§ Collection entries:
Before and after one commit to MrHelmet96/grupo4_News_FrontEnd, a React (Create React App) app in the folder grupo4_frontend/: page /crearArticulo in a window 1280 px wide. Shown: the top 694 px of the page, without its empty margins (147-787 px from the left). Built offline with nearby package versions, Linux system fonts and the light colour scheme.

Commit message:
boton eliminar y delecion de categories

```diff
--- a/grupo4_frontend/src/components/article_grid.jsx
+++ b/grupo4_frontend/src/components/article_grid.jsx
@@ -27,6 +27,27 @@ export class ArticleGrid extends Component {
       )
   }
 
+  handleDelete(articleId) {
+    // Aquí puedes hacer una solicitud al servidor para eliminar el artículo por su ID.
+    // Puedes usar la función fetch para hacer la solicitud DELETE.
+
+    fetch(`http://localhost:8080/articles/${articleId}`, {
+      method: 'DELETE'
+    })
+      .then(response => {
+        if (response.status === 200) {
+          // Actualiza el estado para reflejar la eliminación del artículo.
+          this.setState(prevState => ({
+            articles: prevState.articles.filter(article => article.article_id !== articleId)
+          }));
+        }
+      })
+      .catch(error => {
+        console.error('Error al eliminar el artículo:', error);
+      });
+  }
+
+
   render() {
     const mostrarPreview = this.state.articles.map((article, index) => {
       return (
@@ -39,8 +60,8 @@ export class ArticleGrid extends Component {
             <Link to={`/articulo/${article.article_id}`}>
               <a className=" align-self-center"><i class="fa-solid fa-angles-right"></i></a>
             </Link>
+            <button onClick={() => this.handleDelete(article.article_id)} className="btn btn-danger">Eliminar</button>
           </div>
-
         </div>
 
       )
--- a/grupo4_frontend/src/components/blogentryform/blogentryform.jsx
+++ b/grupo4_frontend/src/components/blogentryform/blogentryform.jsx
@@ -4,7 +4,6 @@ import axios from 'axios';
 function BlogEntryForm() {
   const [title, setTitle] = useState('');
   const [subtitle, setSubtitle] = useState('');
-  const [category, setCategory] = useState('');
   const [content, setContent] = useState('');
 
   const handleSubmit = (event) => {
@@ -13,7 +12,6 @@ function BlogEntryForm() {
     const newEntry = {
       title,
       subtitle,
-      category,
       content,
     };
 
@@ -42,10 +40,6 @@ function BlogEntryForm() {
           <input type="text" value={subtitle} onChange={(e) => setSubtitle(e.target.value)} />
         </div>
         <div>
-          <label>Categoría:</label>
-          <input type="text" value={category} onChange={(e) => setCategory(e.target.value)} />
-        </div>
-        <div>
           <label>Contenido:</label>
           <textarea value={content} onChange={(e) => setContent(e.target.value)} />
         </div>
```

§ WHAT IS NEEDED:
Which lines of the data include the string "const"? Copy each of them.

§ EXPECTED ANSWER:
     const mostrarPreview = this.state.articles.map((article, index) => {
   const [title, setTitle] = useState('');
   const [subtitle, setSubtitle] = useState('');
-  const [category, setCategory] = useState('');
   const [content, setContent] = useState('');
   const handleSubmit = (event) => {
     const newEntry = {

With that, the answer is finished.